Since August, Amazon.com's Kindle has been losing share in the e-reader market to Apple's iPad, and the trend shows no sign of letting up, a survey shows.
From Aug. 1 to Nov. 8, the Kindle's share fell 15 percentage points to 47% of the market, according to ChangeWave Research. In the same timeframe, the iPad's share rose 16 percentage points to 32%. The rest of the market includes the Sony Reader at 5%, and the Barnes and Noble Nook with 4%.
ChangeWave's survey of more than 2,800 consumers also revealed that the percentage of iPad users "very satisfied" with the tablet computer was higher than that of the Kindle, 75% versus 54%.
The study, released Tuesday, also found major differences in the content read on the devices.
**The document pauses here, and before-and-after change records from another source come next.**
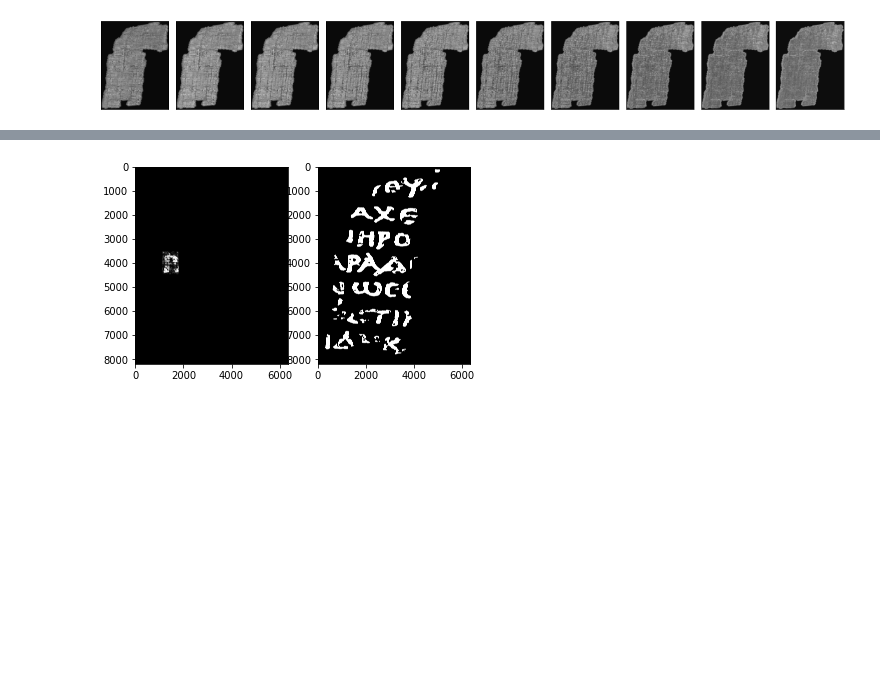
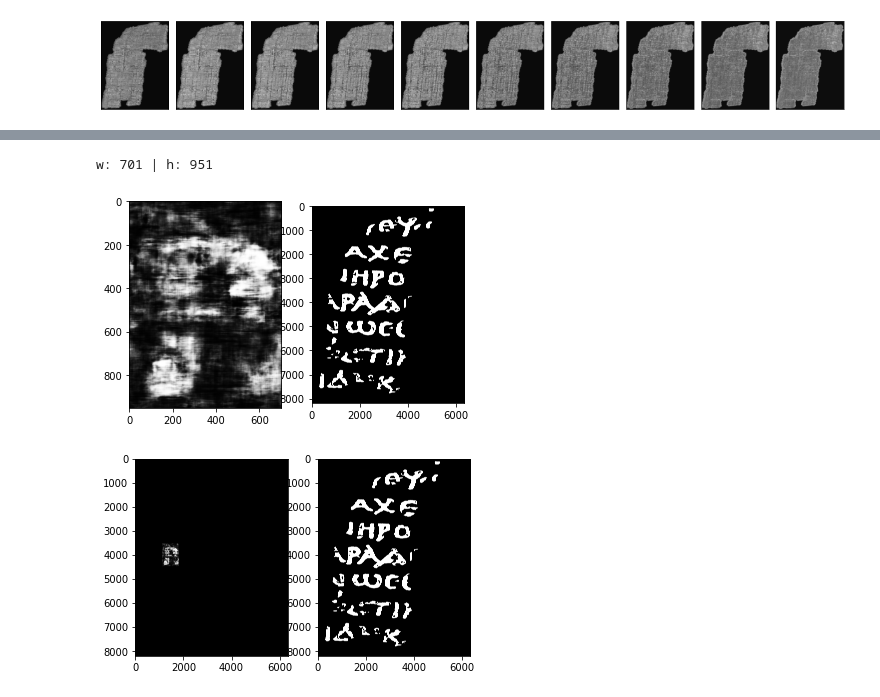
Before and after one commit to Molten-Ice/Deep-Learning, a Jupyter notebook: VesuviusChallenge/VesuviusChallenge_nb1.ipynb, the cells around one changed output, grey strips where cells are left out. Cells and saved outputs as stored; diff of their text form; code cells hidden in the pictures; blank space fills up the shorter version.

```diff
--- a/VesuviusChallenge/VesuviusChallenge_nb1.ipynb
+++ b/VesuviusChallenge/VesuviusChallenge_nb1.ipynb
@@ -254,0 +228,27 @@ Loss: 0.28207893659919503
+# %%
+training_steps = 30000
+batch_size = 32
+learning_rate = 3e-4
+
+print("Training!!")
+train_dataset = SubvolumeDataset(image_stack, label, pixels_outside_rect)
+train_loader = torch.utils.data.DataLoader(train_dataset, batch_size=batch_size, shuffle=True)
+loss_fn = nn.BCELoss()
+optimizer = torch.optim.AdamW(model.parameters(), lr=learning_rate)
+model.train()
+
+running_loss = 0
+running_losses = []
+for i, (subvolumes, ink_labels) in tqdm(enumerate(train_loader), total=training_steps):
+    if i >= training_steps:
+        break
+    optimizer.zero_grad()
+    outputs = model(subvolumes.to(device))
+    loss = loss_fn(outputs, ink_labels.to(device))
+    loss.backward()
+    optimizer.step()
+    running_loss += loss.item()
+    if i % 1000 == 1000-1:
+        print(f"Loss: {running_loss / 1000:.4f}")
+        running_losses.append(running_loss / 1000)
+        running_loss = 0.0
@@ -255,2 +269,24 @@ Loss: 0.28207893659919503
+# %%
+eval_dataset = SubvolumeDataset(image_stack, label, pixels_inside_rect)
+eval_loader = torch.utils.data.DataLoader(eval_dataset, batch_size=batch_size, shuffle=False)
+outputs = [] #len(outputs) = 666651
+model.eval()
+with torch.no_grad():
+    for subvolumes, _ in tqdm(eval_loader):
+      outputs.extend(model(subvolumes.to(device)).squeeze(dim=1).tolist())
+# %%
+w, h = test_rectangle[2:]
+w, h = w+1, h+1 # counting needs to be adjusted, this is a quick fix
+print(f"w: {w} | h: {h}")
+output = rearrange(torch.Tensor(outputs), '(h w) -> h w', w = w)
+# %% [output]
+w: 701 | h: 951
+# %%
+fig, (ax1, ax2) = plt.subplots(1, 2)
+ax1.imshow(output.cpu(), cmap='gray')
+ax2.imshow(label.cpu(), cmap='gray')
+plt.show()
+# %% [output]
+[figure, added]
 # %%
 eval_dataset = SubvolumeDataset(image_stack, label, pixels_inside_rect)
```
Also changed, not shown: parts of 23 cells of this notebook.
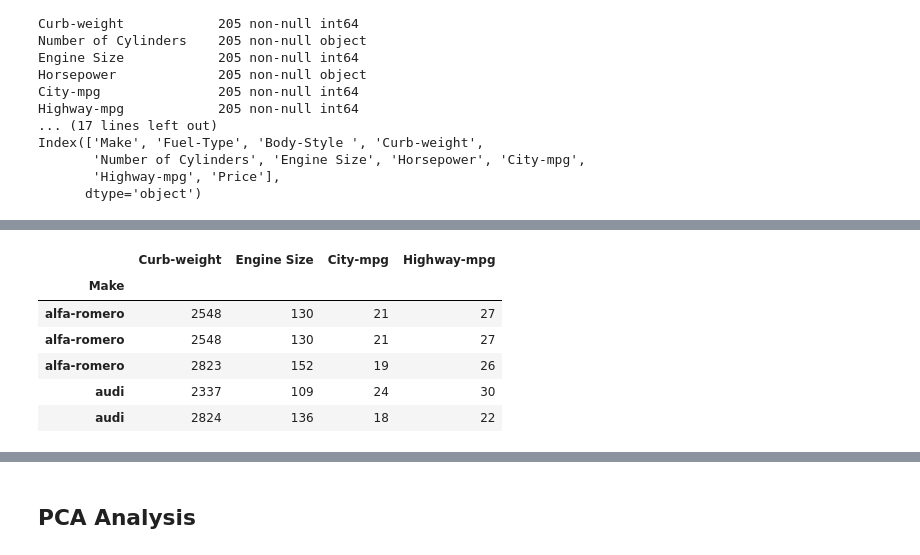
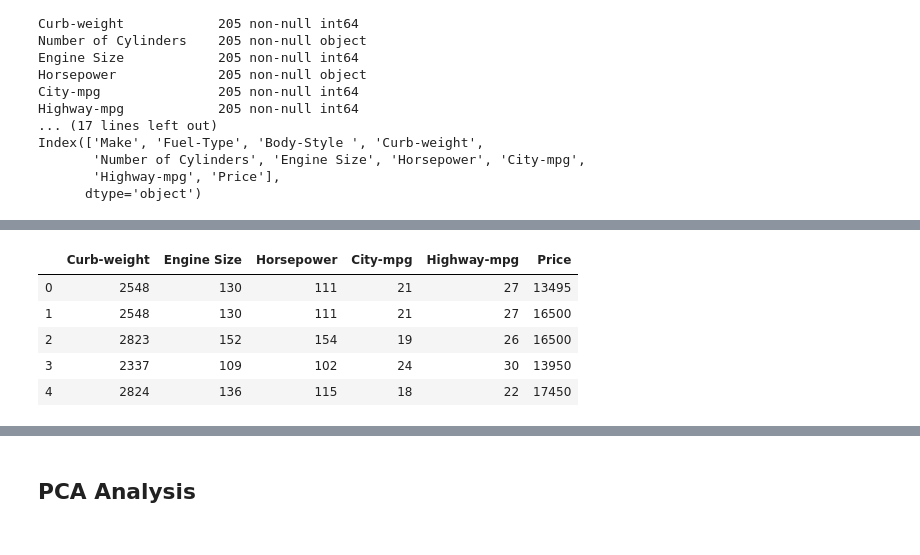
Before and after one commit to mossnick/VIS_Analitics_PCA, a Jupyter notebook: Car_PCA.ipynb, the cells around one changed output, grey strips where cells are left out. Cells and saved outputs as stored; diff of their text form; code cells hidden in the pictures.

```diff
--- a/Car_PCA.ipynb
+++ b/Car_PCA.ipynb
@@ -43,0 +35,2 @@ car_data.head()
+# %%
+car_data.loc[car_data['Horsepower'] == '?', 'Horsepower'] = np.nan
@@ -43,0 +57,3 @@ car_data.head()
+# %%
+car_data.loc[car_data['Price'] == '?', 'Price'] = np.nan
+car_data[car_data['Horsepower'] == '?']
@@ -43,0 +80,3 @@ car_data.head()
+# %%
+car_data = car_data.dropna()
+car_data.info()
@@ -43,0 +99,3 @@ car_data.head()
+# %%
+car_data = car_data.astype({'Horsepower':'int32','Price':'int32'})
+car_data.info()
@@ -44,11 +118,10 @@ car_data.head()
 # %%
-car_quant_data = car_data.select_dtypes(include=['int64']).copy()
+car_quant_data = car_data.select_dtypes(include=['int64', 'int32']).copy()
 car_quant_data.head() #get only numeric features
 # %% [output]
-|  | Curb-weight | Engine Size | City-mpg | Highway-mpg |
-| Make |  |  |  |  |
-| alfa-romero | 2548 | 130 | 21 | 27 |
-| alfa-romero | 2548 | 130 | 21 | 27 |
-| alfa-romero | 2823 | 152 | 19 | 26 |
-| audi | 2337 | 109 | 24 | 30 |
-| audi | 2824 | 136 | 18 | 22 |
+|  | Curb-weight | Engine Size | Horsepower | City-mpg | Highway-mpg | Price |
+| 0 | 2548 | 130 | 111 | 21 | 27 | 13495 |
+| 1 | 2548 | 130 | 111 | 21 | 27 | 16500 |
+| 2 | 2823 | 152 | 154 | 19 | 26 | 16500 |
+| 3 | 2337 | 109 | 102 | 24 | 30 | 13950 |
+| 4 | 2824 | 136 | 115 | 18 | 22 | 17450 |
```
Also changed, not shown: parts of 37 cells of this notebook.
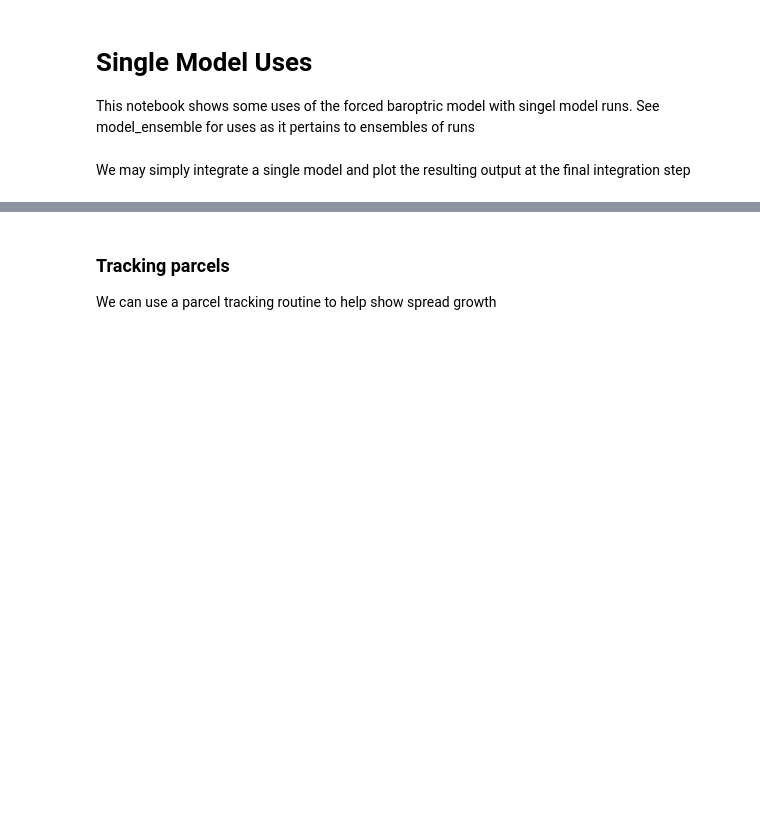
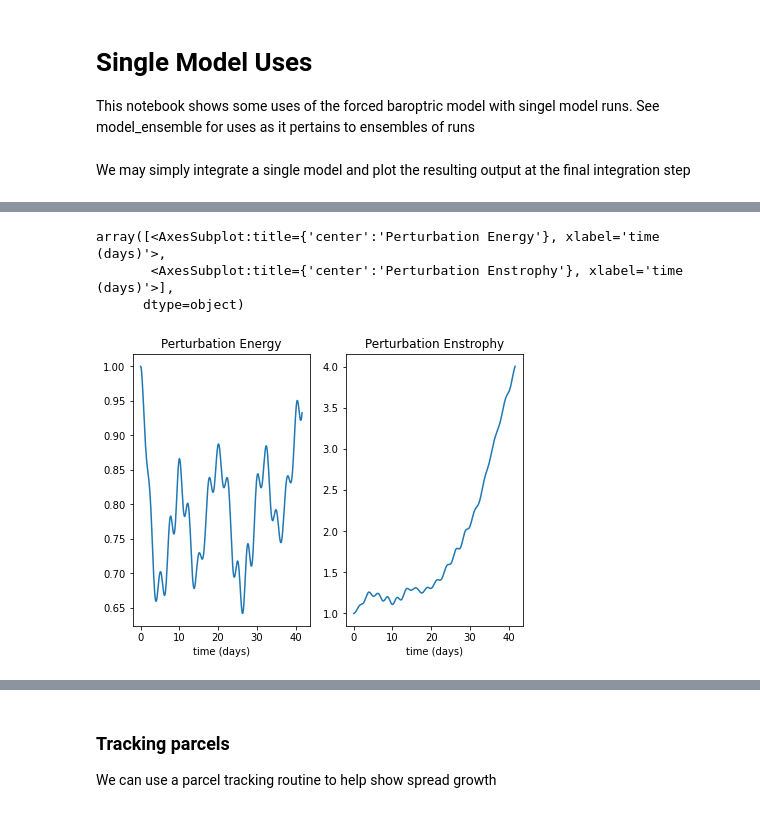
Before and after one commit to cdb227/bm3_forced_barotropic, a Jupyter notebook: singlemodel.ipynb, the cells around one changed output, grey strips where cells are left out. Drawn from its saved outputs; the diff is of its cells as text; code cells hidden in the pictures; blank space fills up the shorter version.

```diff
--- a/singlemodel.ipynb
+++ b/singlemodel.ipynb
@@ -78,0 +89,9 @@ output freq of 5.00 hours
+# %%
+from importlib import reload
+reload(plotters)
+plotters.plot_energy(sln)
+# %% [output]
+array([<AxesSubplot:title={'center':'Perturbation Energy'}, xlabel='time (days)'>,
+       <AxesSubplot:title={'center':'Perturbation Enstrophy'}, xlabel='time (days)'>],
+      dtype=object)
+[figure, added]
```
Also changed, not shown: parts of 7 cells of this notebook, 5 other files.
A total of 93% of Kindle owners use the device for reading books, compared to 76% for iPad users. The Kindle was not used nearly as frequently for reading newspapers, magazines, blogs and newsfeeds. People were five times more likely to read newspapers and magazines on the iPad and 15 times more likely to read blogs and newsfeeds.
The iPad's acceptance as a device for reading content other than books indicates that Apple chief executive Steve Jobs is fulfilling his promise to develop alternative types of media on the iPad. The survey also adds credence to recent reports that News Corp. is developing an electronic newspaper for the tablet, ChangeWave says.
As the holiday shopping season begins, consumer demand for e-readers remains strong, ChangeWave says. Over the next 90 days, 5% of the respondents in the survey say they are "very likely" to buy an e-reader and 10% are "somewhat likely."
Apple is expected to benefit the most from this pool of potential buyers and increase its share of the market over the holiday season, ChangeWave says. Among those respondents planning to buy an e-reader, 42% are "most likely" to buy an iPad and 33% a Kindle.
Sales of the iPad show that Apple has lots of momentum heading into the holiday season. The company introduced the iPad April 3 and sold 300,000 units the first day. In the first 80 days, Apple sold 2 million units. Strategy Analytics estimates the iPad commands a 95% share of the tablet computing market.